Edit difference data:
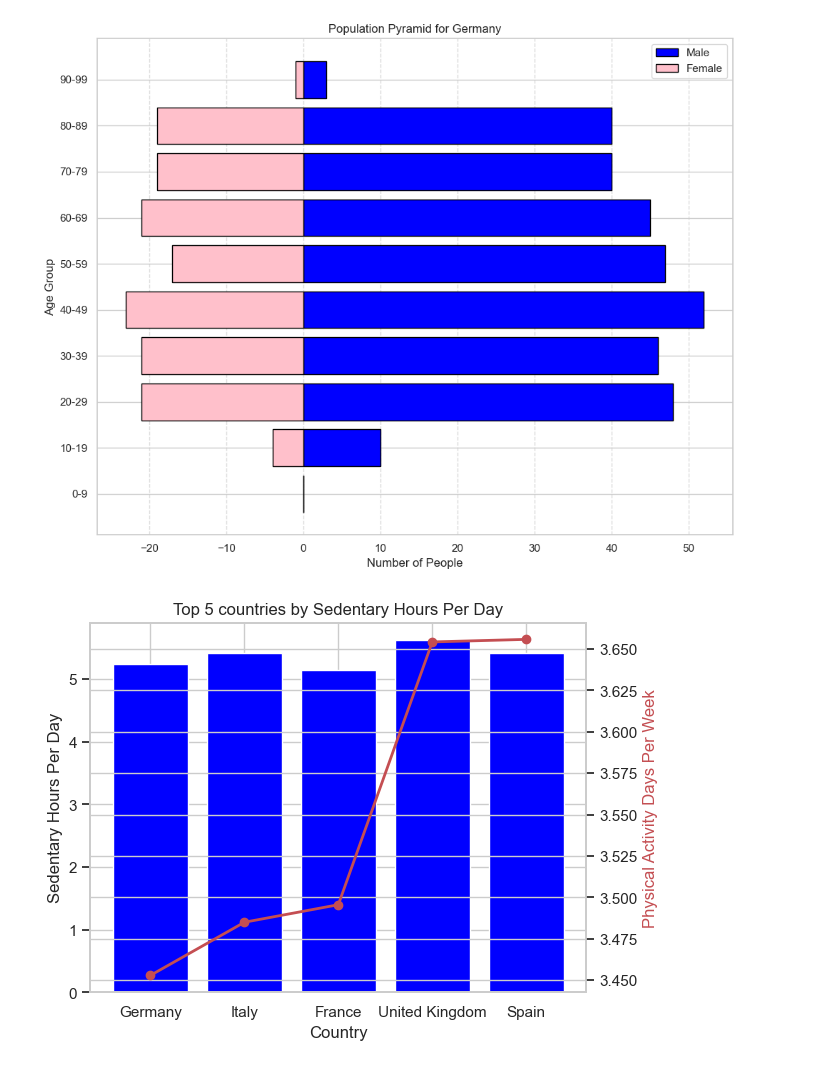
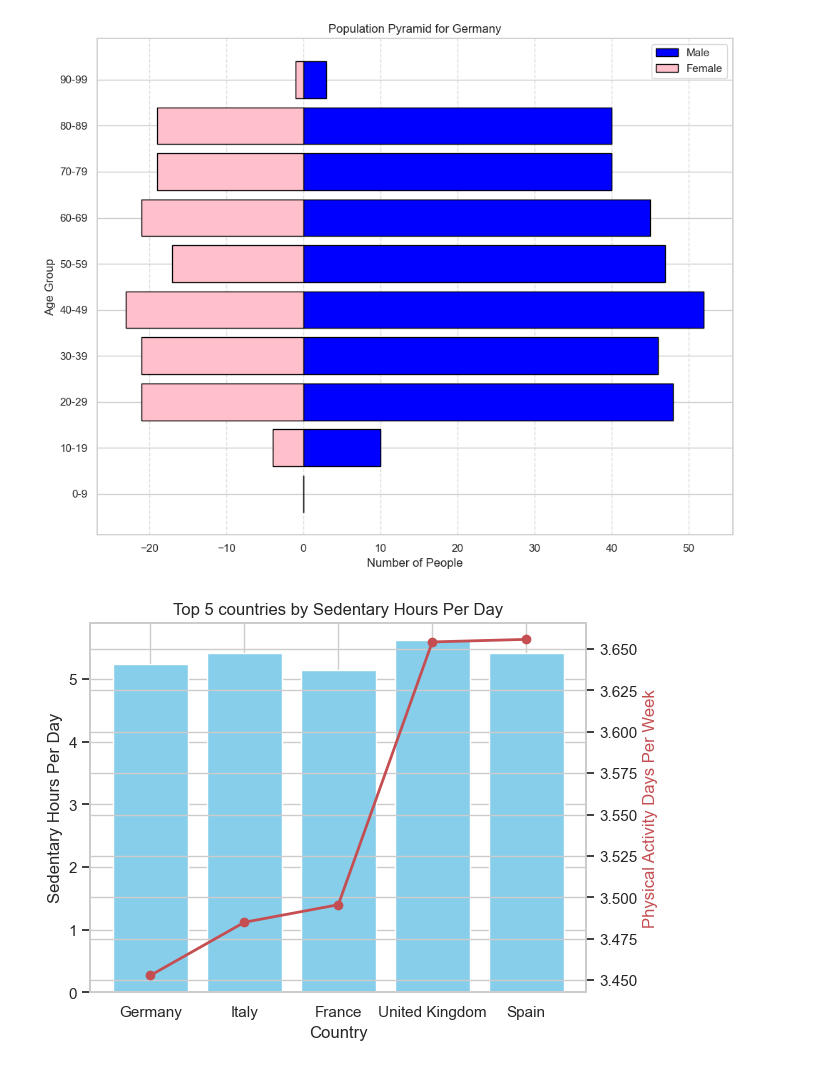
Before and after one commit to AlejandroAlegrePinilla/FitRing, a Jupyter notebook: main.ipynb, the cells around one changed output. Drawn from its saved outputs; the diff is of its cells as text; code cells hidden in the pictures.

```diff
--- a/main.ipynb
+++ b/main.ipynb
@@ -121,12 +121,12 @@ merged_df = pd.merge(top_5_sedentary_hours_per_day, top_5_physical_activity_days
 merged_df_sorted = merged_df.sort_values(by='physical_activity_days_per_week')
 # %%
 fig, ax1 = plt.subplots()
-plot_bar_without_values_2(merged_df_sorted, "country", "sedentary_hours_per_day", "Top 5 countries by Sedentary Hours Per Day", "Country", "Sedentary Hours Per Day", ax1, color='blue')
+plot_bar_without_values_2(merged_df_sorted, "country", "sedentary_hours_per_day", "Top 5 countries by Sedentary Hours Per Day", "Country", "Sedentary Hours Per Day", ax1, color='skyblue')
 
 ax2 = ax1.twinx()
 ax2.plot(merged_df_sorted['country'], merged_df_sorted['physical_activity_days_per_week'], color='r', marker='o', linestyle='-', linewidth=2)
 ax2.set_ylabel('Physical Activity Days Per Week', color='r')
 
 plt.show()
 # %% [output]
-[figure, old version]
+[figure, new version]
```
Also changed, not shown: parts of 3 cells of this notebook.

#### Task to carry out
Repeat each entry above exactly, passing over any images.

#### Exercise response
Before and after one commit to AlejandroAlegrePinilla/FitRing, a Jupyter notebook: main.ipynb, the cells around one changed output. Drawn from its saved outputs; the diff is of its cells as text; code cells hidden in the pictures.

```diff
--- a/main.ipynb
+++ b/main.ipynb
@@ -121,12 +121,12 @@ merged_df = pd.merge(top_5_sedentary_hours_per_day, top_5_physical_activity_days
 merged_df_sorted = merged_df.sort_values(by='physical_activity_days_per_week')
 # %%
 fig, ax1 = plt.subplots()
-plot_bar_without_values_2(merged_df_sorted, "country", "sedentary_hours_per_day", "Top 5 countries by Sedentary Hours Per Day", "Country", "Sedentary Hours Per Day", ax1, color='blue')
+plot_bar_without_values_2(merged_df_sorted, "country", "sedentary_hours_per_day", "Top 5 countries by Sedentary Hours Per Day", "Country", "Sedentary Hours Per Day", ax1, color='skyblue')
 
 ax2 = ax1.twinx()
 ax2.plot(merged_df_sorted['country'], merged_df_sorted['physical_activity_days_per_week'], color='r', marker='o', linestyle='-', linewidth=2)
 ax2.set_ylabel('Physical Activity Days Per Week', color='r')
 
 plt.show()
 # %% [output]
-[figure, old version]
+[figure, new version]
```
Also changed, not shown: parts of 3 cells of this notebook.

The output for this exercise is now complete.